The Logical Architecture is shown below:
 

This can also be downloaded as an xfig file.

The heart of the system is the VIC (Voyager Interrupt Controller) which routes interrupts from the peripherals and the microchannel busses to the processors.  The VIC consists of eight interrupt distribution lines which are connected to up to eight 8259 dyads on the processors.  The VIC interrupt routing algorithms assign a priority to each line, and route to the processor with the highest priority who's interrupt line is not disabled.  The VIC logic sees interrupt disabling in the local 8259 dyad, but not in the processor, so if a processor disables interrupts, the VIC interrupt will still remain pending.  The VIC also supports eight CPIs (Cross Processor Interrupts) which are sent via base board registers and delivered via the 8259 dyad (each CPI is mapped to the low 8 IRQ lines).  This has the unfortunate effect that if one of the low 8 IRQ lines is disabled in the 8259 dyad, the corresponding CPI remains pending until the interrupt mask is lowered.

The system boots and looks like a standard MCA based PC until the processors are brought on-line and the VIC enabled.

The backplane arbitration logic determines which system bus (A or B) information transfers over and thus the voyager architecture can cope with two simultaneous backplane transfers with no throughput degredation.

The CAT (Configuration And Test) controller is used to monitor all aspects of the system.  The system itself is also self monitoring and will deliver a System Interrupt (special global CPI) if anything fails.  The CAT bus is a serial network bus which is connected to almost every component in the system.

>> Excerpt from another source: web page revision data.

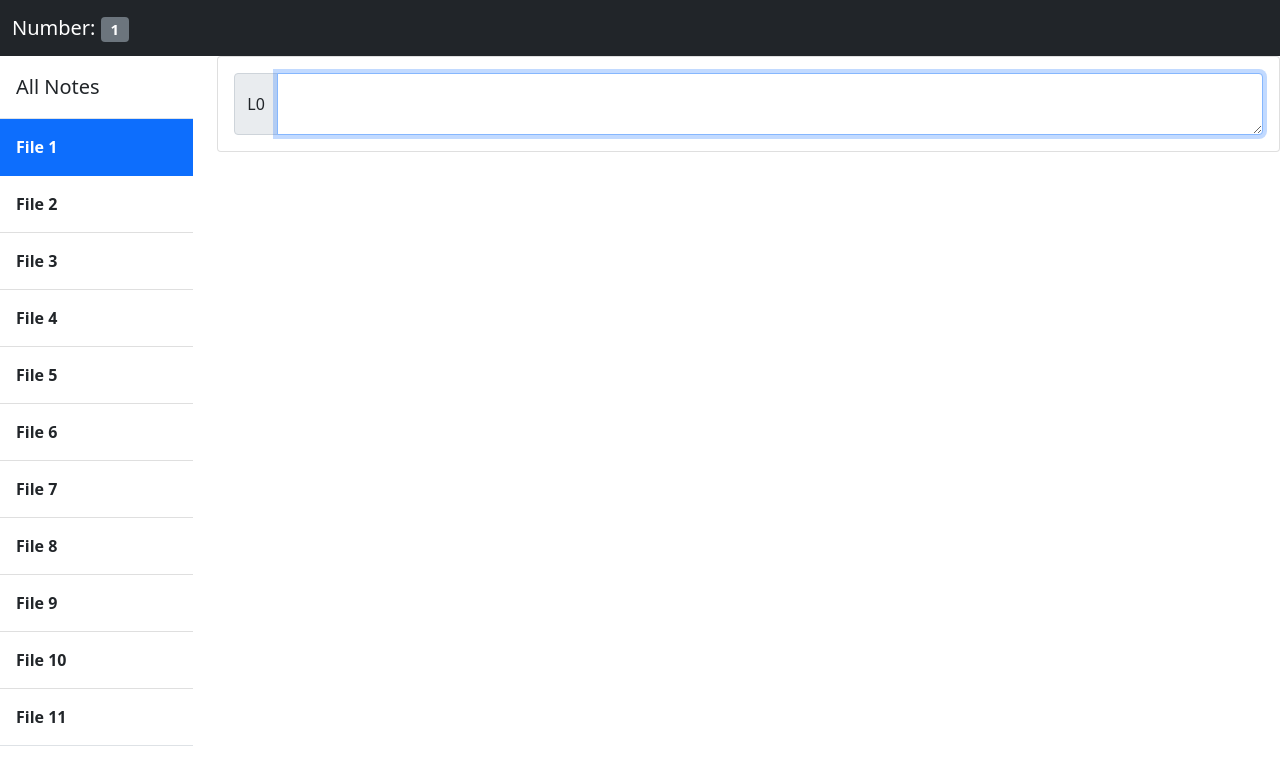
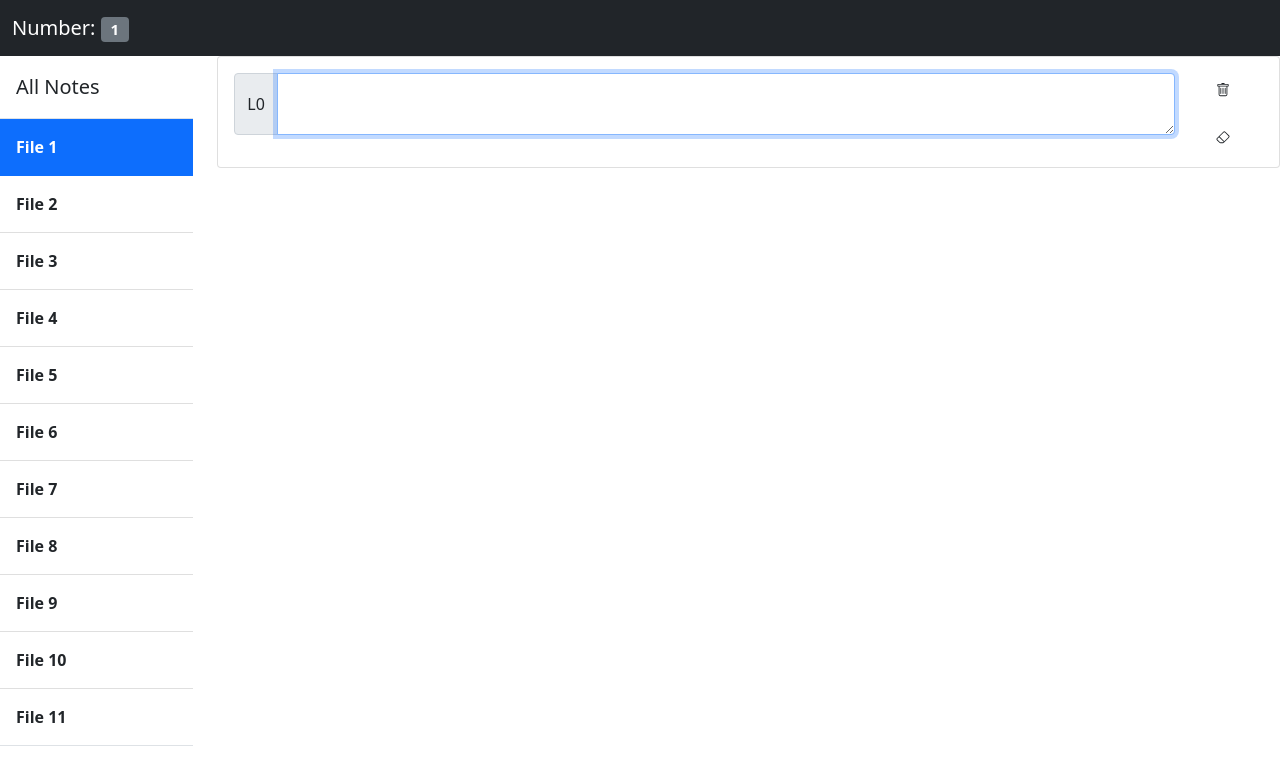
Before and after one commit to BakerKoussa/NoteBook-React, a React (Create React App) app: page / in a window 1280 px wide. Shown: the top 762 px of the page. Built offline with nearby package versions, Linux system fonts and the light colour scheme.

Commit message:
Add delete and clear button

```diff
--- a/package.json
+++ b/package.json
@@ -10,6 +10,7 @@
     "lodash": "^4.17.21",
     "prop-types": "^15.7.2",
     "react": "^17.0.2",
+    "react-bootstrap-icons": "^1.5.0",
     "react-dom": "^17.0.2",
     "react-scripts": "4.0.3",
     "web-vitals": "^1.1.2"
--- a/src/App.js
+++ b/src/App.js
@@ -32,16 +32,17 @@ class App extends Component {
   };
 
   deleteHandler = (cardId) => {
-
+    const cardNumber =this.state.cardNumber-1;
     const files = [...this.state.files];
     files[this.state.currentFile].cards=files[this.state.currentFile].cards.filter((c)=> c.id !==cardId);
+    this.setState({ files,cardNumber });
+  };
+
+  resetHandler = (cardId) => {
+    const files = [...this.state.files];
+    files[this.state.currentFile].cards[cardId].textFieldValue="";
     this.setState({ files });
   };
-  resetHandler = (cardId) => {
-    const files = [...this.state.files];
-    files[this.state.currentFile].cards[cardId-1].textFieldValue="";
-    this.setState({ files });
-  }; si
 
   pageHandeler = (page) => {
     this.setState({ currentPage: page });
@@ -53,7 +54,10 @@ class App extends Component {
       const files = [...this.state.files];
       const file = files[this.state.currentFile];
       const cards = [...this.state.files[this.state.currentFile].cards];
-      cards.splice(cards.indexOf(card)+1,0,{ id: cardNumber-1, value: "L" + (cardNumber-1), textFieldValue:'' });
+      var fix = cardNumber-1
+      while(file.cards.filter(el=>el.id==fix).length !== 0 )
+      fix++;
+      cards.splice(cards.indexOf(card)+1,0,{ id: fix, value: "L" + (fix), textFieldValue:'' });
       file.cards=cards;
       files.splice(this.state.currentFile,1,file);
       this.setState({ cardNumber, files });
@@ -61,7 +65,6 @@ class App extends Component {
   };
   fileHandler= (file)=>{
     const currentFile = file.id-1;
-    //alert("cuurentfile:"+currentFile+"  Numberof cards:"+file.cards.length);
     this.setState({currentFile, cardNumber: file.cards.length, currentPage: 1, rCard:{ id: 0, value: "L0", textFieldValue:'' } });
   };
 
@@ -82,25 +85,15 @@ class App extends Component {
 
 handleClickOutside=(event) => {
   if (event.target.id==="Notebody") {
-    /*const files = [...this.state.files];
-    const file = files[this.state.currentFile];
-    const cards = [...this.state.files[this.state.currentFile].cards];
-    const card=cards[cards.length-1];
-    const cardNumber = cards.length;
-    files[this.state.currentFile].cards.push({ id: cardNumber, value: "L" + (cardNumber) });
-
-    this.setState({files});*/
-      //alert(event.target.id);
       const cardNumber = this.state.files[this.state.currentFile].cards.length + 1;
       const files = [...this.state.files];
       const file = files[this.state.currentFile];
       const cards = [...this.state.files[this.state.currentFile].cards];
-      //console.log(cards);
-      //console.log(this.state.rCard);
-      //const index = cards.indexOf(this.state.rCard)+1;
       const index= cards.findIndex((el) => el.id === this.state.rCard.id)+1;
-      //alert(index);
-      cards.splice(index,0,{ id: cardNumber-1, value: "L" + (cardNumber-1), textFieldValue:'' });
+      var fix = cardNumber-1
+      while(file.cards.filter(el=>el.id==fix).length !== 0 )
+      fix++;
+      cards.splice(index,0,{ id: fix, value: "L" + (fix), textFieldValue:'' });
       file.cards=cards;
       files.splice(this.state.currentFile,1,file);
       this.setState({ cardNumber, files });
@@ -108,11 +101,8 @@ handleClickOutside=(event) => {
 };
  handleVist = (card) => {
   const recentCard= card.id;
-  //recentCard=event.target.id;
-  //alert(recentCard);
   this.setState({recentCard, rCard:card});
-
- }
+ };
 
   render() {
     const {
@@ -143,6 +133,8 @@ handleClickOutside=(event) => {
                 card={card}
                 onChange={this._handleTextFieldChange}
                 onClick={this.handleVist}
+                onDelete={this.deleteHandler}
+                onClear={this.resetHandler}
               />
             ))}
 
--- a/src/components/card.jsx
+++ b/src/components/card.jsx
@@ -1,10 +1,14 @@
 import React from "react";
+import { Trash, Eraser } from "react-bootstrap-icons";
 
 const Card = (props) => {
-  const { id, value, onKeyPress, card, onChange, onClick } = props;
+  const { id, value, onKeyPress, card, onChange, onClick, onDelete, onClear } =
+    props;
   return (
     <div className="card">
       <div className="card-body">
+        <div className="row">
+          <div className="col">
             <div className="input-group">
               <span className="input-group-text">{value}</span>
               <textarea
@@ -12,10 +16,21 @@ const Card = (props) => {
                 className="form-control"
                 onKeyPress={(e) => onKeyPress(e, card)}
                 onChange={(e) => onChange(e, card)}
-            onClick={(e) => onClick(card)}
+                onClick={() => onClick(card)}
                 key={id}
                 value={card.textFieldValue}
               ></textarea>
+            </div>
+          </div>
+          <div className="col-1">
+            <a className="btn btn-sm btn-inline ms-2">
+              <Trash onClick={() => onDelete(card.id)} />
+            </a>
+            <br></br>
+            <a className="btn btn-sm btn-inline ms-2 mt-3">
+              <Eraser onClick={() => onClear(card.id)} />
+            </a>
+          </div>
         </div>
       </div>
     </div>
--- a/src/components/pagination.jsx
+++ b/src/components/pagination.jsx
@@ -1,32 +1,51 @@
 import React from "react";
 import _ from "lodash";
-import PropTypes from 'prop-types';
+import PropTypes from "prop-types";
 
 const Pagination = (props) => {
   const { itemCount, pageSize, onPageChange, currentPage } = props;
   const pageCount = Math.ceil(itemCount / pageSize);
   const pages = _.range(1, pageCount + 1, 1);
- if(pageCount === 1)
-  return null;
+
+  if (pageCount <= 1) return null;
 
   return (
     <nav aria-label="Page navigation example">
       <ul className="pagination">
         <li className="page-item">
-          <a className="page-link" href="#" onClick={()=> currentPage !== 1 ? onPageChange(currentPage-1): onPageChange(currentPage)}>
+          <a
+            className="page-link"
+            href="#"
+            onClick={() =>
+              currentPage !== 1
+                ? onPageChange(currentPage - 1)
+                : onPageChange(currentPage)
+            }
+          >
             Previous
           </a>
         </li>
         {pages.map((p) => (
-          <li key={p} className={p === currentPage ? "page-item active" : "page-item" }>
-            <a className="page-link" href="#" onClick={()=>onPageChange(p)}>
+          <li
+            key={p}
+            className={p === currentPage ? "page-item active" : "page-item"}
+          >
+            <a className="page-link" href="#" onClick={() => onPageChange(p)}>
               {p}
             </a>
           </li>
         ))}
 
         <li className="page-item">
-          <a className="page-link" href="#"  onClick={()=> currentPage !== pageCount ? onPageChange(currentPage+1): onPageChange(currentPage)}>
+          <a
+            className="page-link"
+            href="#"
+            onClick={() =>
+              currentPage !== pageCount
+                ? onPageChange(currentPage + 1)
+                : onPageChange(currentPage)
+            }
+          >
             Next
           </a>
         </li>
@@ -36,10 +55,10 @@ const Pagination = (props) => {
 };
 
 Pagination.propTypes = {
-    itemCount: PropTypes.number.isRequired,
-    pageSize: PropTypes.number.isRequired,
-    onPageChange: PropTypes.func.isRequired,
-    currentPage: PropTypes.number.isRequired
+  itemCount: PropTypes.number.isRequired,
+  pageSize: PropTypes.number.isRequired,
+  onPageChange: PropTypes.func.isRequired,
+  currentPage: PropTypes.number.isRequired,
 };
 
 export default Pagination;
```
Also changed, not shown: 1 other file (tests, documents, lock files or other folders). Lines whose indentation alone changed are shown as unchanged.
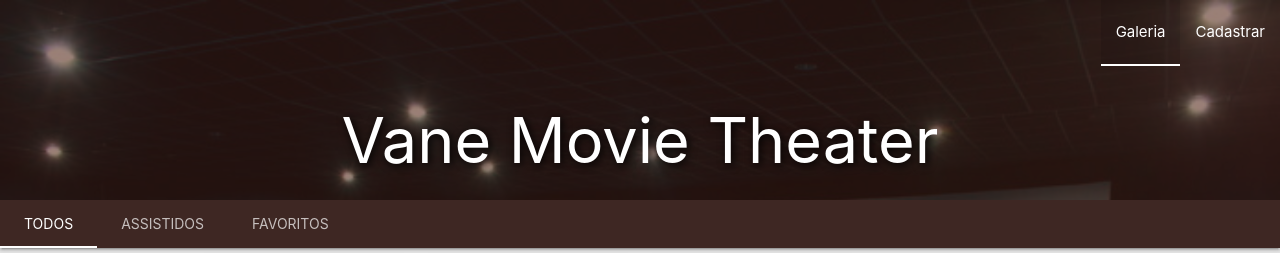
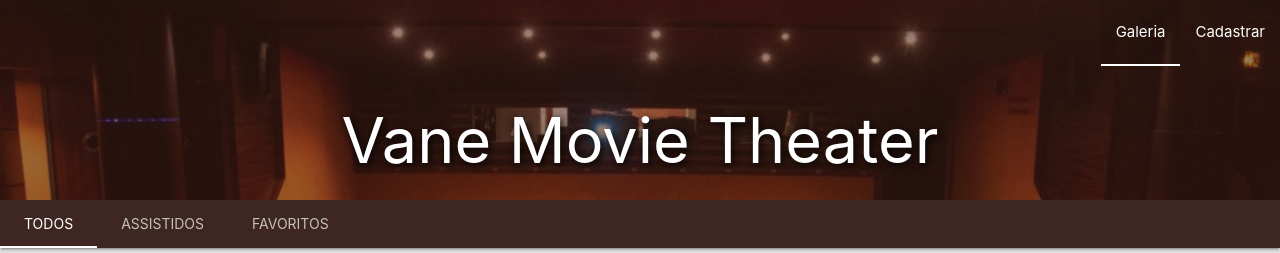
Before and after one commit to giovaneaguiar/vane-movie-theater, a PHP site: page / in a window 1280 px wide. Shown: the top 253 px of the page. Run offline with PHP 8.4, Linux system fonts and the light colour scheme; data comes from the database, SQL or seed files in the repository.

Commit message:
Adiciona novas imagens para página inicial.

```diff
--- a/style.css
+++ b/style.css
@@ -3,7 +3,7 @@ body {
 }
 
 .nav-extended {
-  background-image: url("imagens/capa2.jpg");
+  background-image: url("imagens/capa4.jpeg");
   background-size: cover;
   background-blend-mode: soft-light;
 }
```
Also changed, not shown: imagens/capa3.jpg (added), imagens/capa4.jpeg (added).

Physically, the processor and memory cards are plugged into the system backplane.  Each processor slot contains two VIC IRQ lines, so each processor card can support up to two CPUs.

Depending on the system type, the secondary microchannel bus may not be present.  The secondary microchannel interrupts can be vectored either to the lower 16 IRQs or to a separate set of vectors.  However, the interrupts have only a single mask in the 8259 dyad.
 

32 Way System

After the inception of the voyager architecture (in about 1990), 8 way was considered good enough (very few people even had SMP systems then).  However, as time passed it was perceived as being too limiting.  The first modification came with the Quad CPU card designed to plug into a backplane slot.  Since now there are only two VIC lines for four processors, only two of the four processors can handle interrupts and further, the CPIs cannot be delivered via the 8259 dyads.  On the Quad cards, CPIs are delivered via a cache line invalidation mechanism rather than via the 8259 dyad.  Essentially, to send a CPI to a particular CPU you just write to a special memory area.  The cache line invalidation will be translated into a CPI for the required processor.

The above will go up to 16 way now.  To get to 32 way, a special architecture modification was introduced in the 5100 series of computers.  Insted of having 2 VIC lines per backplane slot this machine has only one, allowing up to 8 CPU slots and thus up to 32 processors.